A concentrated solar plant keeps heat energy inside a storage tank that contains molten salt. Temperatures inside this stainless steel container vessel are maintained at roughly 1,000 degrees Fahrenheit. To extract the stored energy, the liquefied salt goes through a heat exchanger, where the heat boils water into steam. The steam is used to spin a turbine that produces electricity.

The problem with the concentrated solar plant concept was that it could not operate at the higher temperatures needed to compete with the lower cost of natural gas. If the temperature of the salt greatly exceeds 1,000 degrees Fahrenheit, it will eat through the stainless steel of its storage tank and cause an accident.

Storing thermal energy in molten silicon and pumping it out to produce energy

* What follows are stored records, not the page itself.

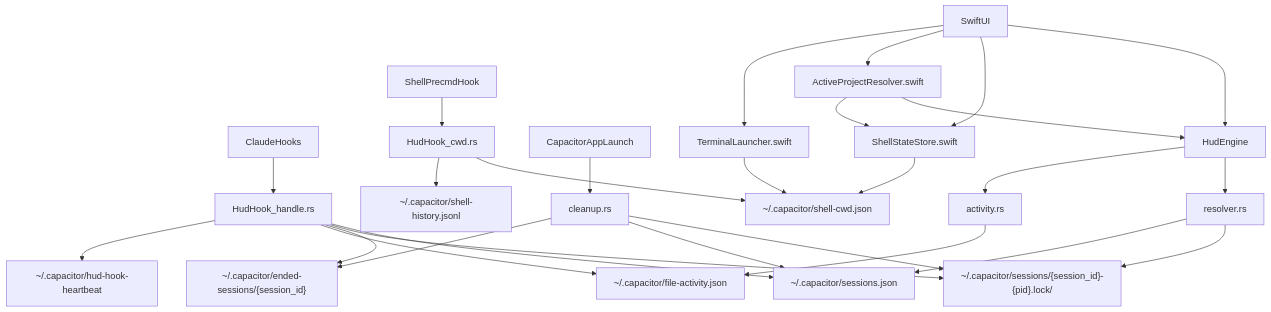
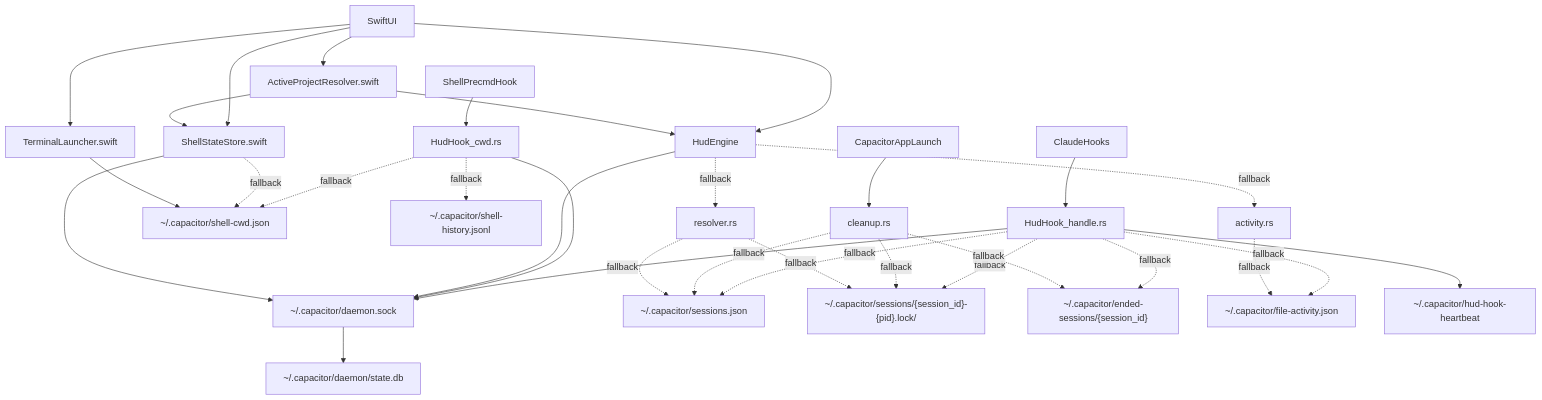
The first of 6 diagrams in .claude/docs/audit/00-current-system-map.md (petekp/claude-hud), drawn with Mermaid before and after one commit. The commit also changed other lines of this file and 1 other file, not shown here.

Commit message:
Update system and side-effects maps for daemon

````diff
--- a/.claude/docs/audit/00-current-system-map.md
+++ b/.claude/docs/audit/00-current-system-map.md
@@ -38,37 +42,44 @@
 ```mermaid
 flowchart TD
     ClaudeHooks[ClaudeHooks] --> HudHookHandle[HudHook_handle.rs]
     ShellPrecmd[ShellPrecmdHook] --> HudHookCwd[HudHook_cwd.rs]
 
-    HudHookHandle --> SessionsJson["~/.capacitor/sessions.json"]
-    HudHookHandle --> Locks["~/.capacitor/sessions/{session_id}-{pid}.lock/"]
-    HudHookHandle --> Tombstones["~/.capacitor/ended-sessions/{session_id}"]
-    HudHookHandle --> FileActivity["~/.capacitor/file-activity.json"]
+    HudHookHandle --> DaemonSock["~/.capacitor/daemon.sock"]
+    HudHookCwd --> DaemonSock
+
+    DaemonSock --> DaemonState["~/.capacitor/daemon/state.db"]
+
+    HudHookHandle -.fallback.-> SessionsJson["~/.capacitor/sessions.json"]
+    HudHookHandle -.fallback.-> Locks["~/.capacitor/sessions/{session_id}-{pid}.lock/"]
+    HudHookHandle -.fallback.-> Tombstones["~/.capacitor/ended-sessions/{session_id}"]
+    HudHookHandle -.fallback.-> FileActivity["~/.capacitor/file-activity.json"]
     HudHookHandle --> Heartbeat["~/.capacitor/hud-hook-heartbeat"]
 
-    HudHookCwd --> ShellCwd["~/.capacitor/shell-cwd.json"]
-    HudHookCwd --> ShellHistory["~/.capacitor/shell-history.jsonl"]
+    HudHookCwd -.fallback.-> ShellCwd["~/.capacitor/shell-cwd.json"]
+    HudHookCwd -.fallback.-> ShellHistory["~/.capacitor/shell-history.jsonl"]
 
     AppLaunch[CapacitorAppLaunch] --> StartupCleanup[cleanup.rs]
-    StartupCleanup --> Locks
-    StartupCleanup --> SessionsJson
-    StartupCleanup --> Tombstones
+    StartupCleanup -.fallback.-> Locks
+    StartupCleanup -.fallback.-> SessionsJson
+    StartupCleanup -.fallback.-> Tombstones
 
     SwiftUI[SwiftUI] --> HudEngine[HudEngine]
-    HudEngine --> Resolver[resolver.rs]
-    Resolver --> Locks
-    Resolver --> SessionsJson
+    HudEngine --> DaemonSock
+    HudEngine -.fallback.-> Resolver[resolver.rs]
+    Resolver -.fallback.-> Locks
+    Resolver -.fallback.-> SessionsJson
 
-    HudEngine --> ActivityStore[activity.rs]
-    ActivityStore --> FileActivity
+    HudEngine -.fallback.-> ActivityStore[activity.rs]
+    ActivityStore -.fallback.-> FileActivity
 
     SwiftUI --> ShellStateStore[ShellStateStore.swift]
-    ShellStateStore --> ShellCwd
+    ShellStateStore --> DaemonSock
+    ShellStateStore -.fallback.-> ShellCwd
 
     SwiftUI --> ActiveResolver[ActiveProjectResolver.swift]
     ActiveResolver --> HudEngine
     ActiveResolver --> ShellStateStore
 
     SwiftUI --> TerminalLauncher[TerminalLauncher.swift]
     TerminalLauncher --> ShellCwd
 ```
````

An MIT research team led by Asegun Henry looked for substitute mediums that could store thermal energy at much higher temperatures without damaging the storage tanks. They went through a list of liquid metals before settling on silicon.

Best known as the material of choice for semiconductors, silicon is the most plentiful metal on Earth. It can tolerate temperatures of more than 4,000 degrees Fahrenheit, four times as much as the molten salt.

Now they needed a high-temperature pump that could handle the heat of molten silicon. In 2018, Henry’s team announced their successful development of the world’s most heat-resistant pumping device.

The TEGS-MPV concept combines molten silicon and their patented high-temperature pump into a much more capable thermal storage system. It can store any form of renewable energy through the joule heating process, which generates heat by running an electric current through a heating material.

A single “Sun in the box” system promises to provide power to 100,000 homes. It can reportedly be deployed anywhere, including places that lack the large amounts of water needed by pumped hydroelectric storage systems.

Sources include:

News.MIT.edu

Energy.gov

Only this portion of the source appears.